In my years with the Small Business Development Center, one question continually echoes from small business owners, “Is there a formula that businesses should use to determine their marketing budget for the year?”
I wish it were that easy. There are certainly guidelines available. Trade associations, RMA and others collect national data that provide averages on business operations, sales and marketing. Many businesses often use past years’ sales to either increase or decrease the amount they spend on marketing.
But, truth be told, the question itself uncovers an inherent problem in how a small business owner views marketing and its role in the organization. By relying on a percentage of sales, operating costs, or any other formula, marketing is relegated to what a business wants to spend, instead of what a business should spend. Marketing is not an operational cost, but rather an investment in the business. And as such, the investment needs to be based on good information, solid marketing strategies and clear goals.
Every year, at least, business should review their marketing plans. Have the target markets changed? How has the competitive field changed? Do we have new marketing goals and what promotional strategies need to be used to achieve them? Business is not stagnant and neither can your marketing efforts. By keeping the end goals in mind, owners have a better chance of reaching them.
Once the plan has been reviewed and new strategies and tactics developed, then the marketing investment can be established. The better question to ask is “How much is all this going to cost and can we afford it?” If the answer is yes, great! But if not, then a business has to determine what is crucial, what can wait, what has to go, or where can they get the money.
If marketing is seen as an investment rather than a cost, then the investment should also bring reward. A strong marketing plan with clear strategies and goals will oftentimes increase what a small business owner would have been willing to invest.
Once invested, every marketing cost should be measured for return. Every advertising campaign, sales promotion and direct sales strategies should bring revenue back to the business. But unlike many investments, small business owners tend not to measure marketing. It can be one of the biggest frustrations for the small business owner, because without this crucial evaluation, they don’t know what their money is doing.
If marketing begins to be treated as an investment, then the results become more apparent – and more real – to small business owners.

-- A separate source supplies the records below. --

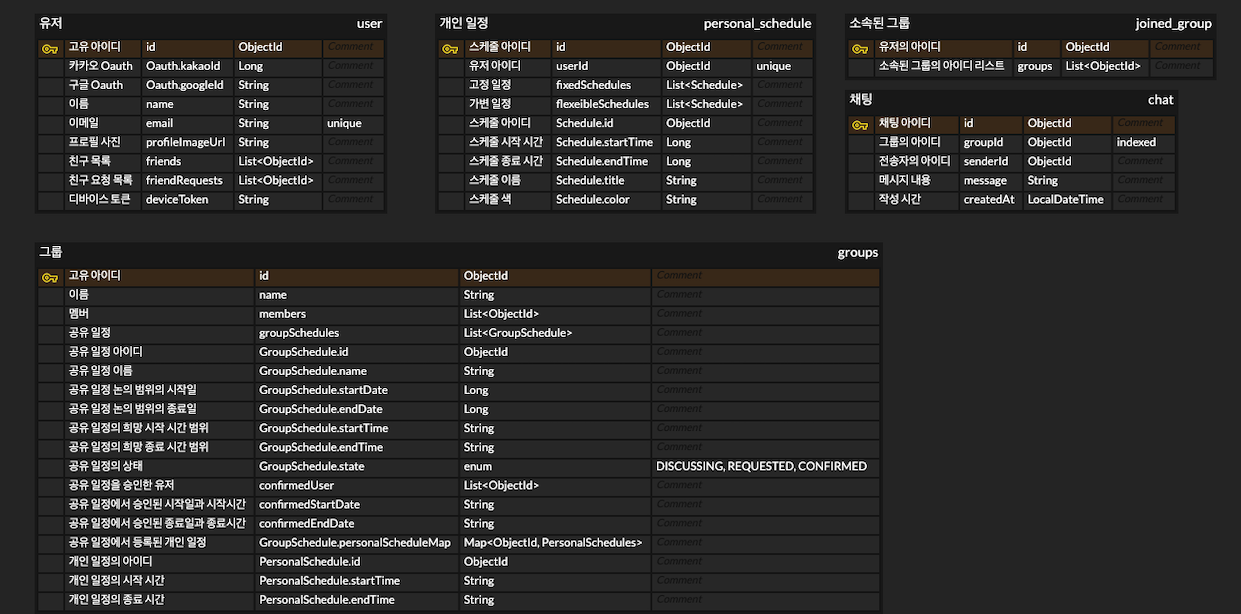
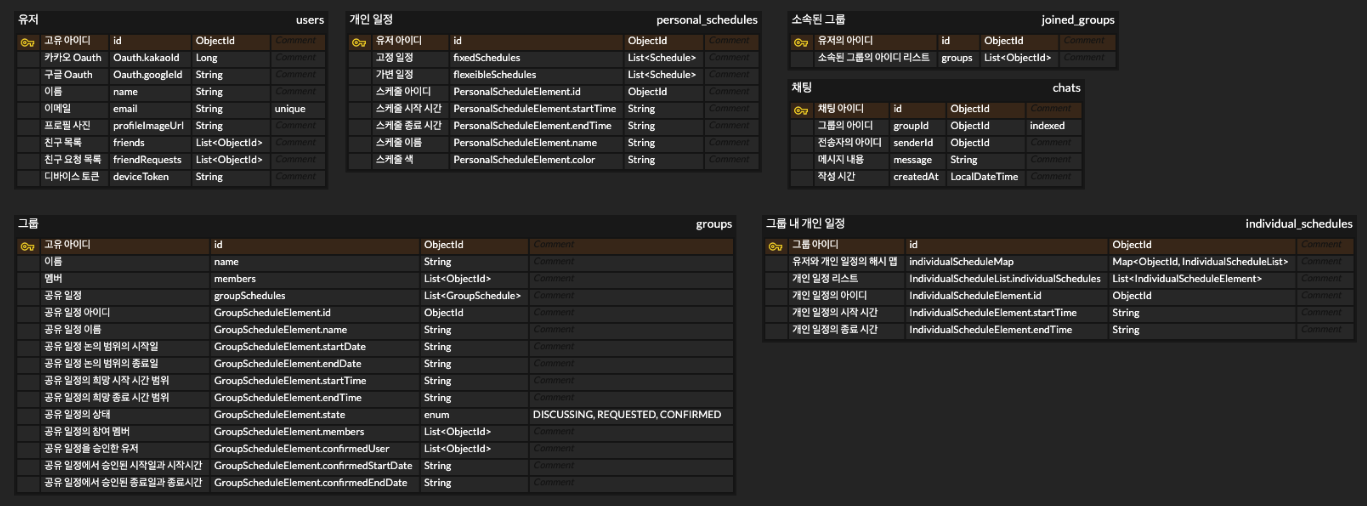
DOCS: update readme

diff --git a/README.md b/README.md
@@ -42,12 +42,21 @@
 <img src="https://img.shields.io/badge/swagger-85EA2D?style=for-the-badge&logo=swagger&logoColor=white" alt="SWAGGER">
 
 ---
-### 데이터베이스 설계(2025.01.05)
+### 데이터베이스 설계(2025.01.21)
 ##### MongoDB
 ![](image/database.png)
 
 ---
 ### 기록
+##### 스프린트 11 (model module 리펙토링)
+기간: 2025.01.07-2025.01.15
+
+![](image/스프린트11.png)
+
+- model module 리펙토링
+
+<br>
+
 ##### 스프린트 10 (security module 리펙토링)
 기간: 2025.01.05-2025.01.05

In any business, there are no easy answers. But hopefully, we continue to ask the right questions.
Learn more about marketing for your small business at http://www.uwgb.edu/sbdc/html/programsDetail.asp?programID=106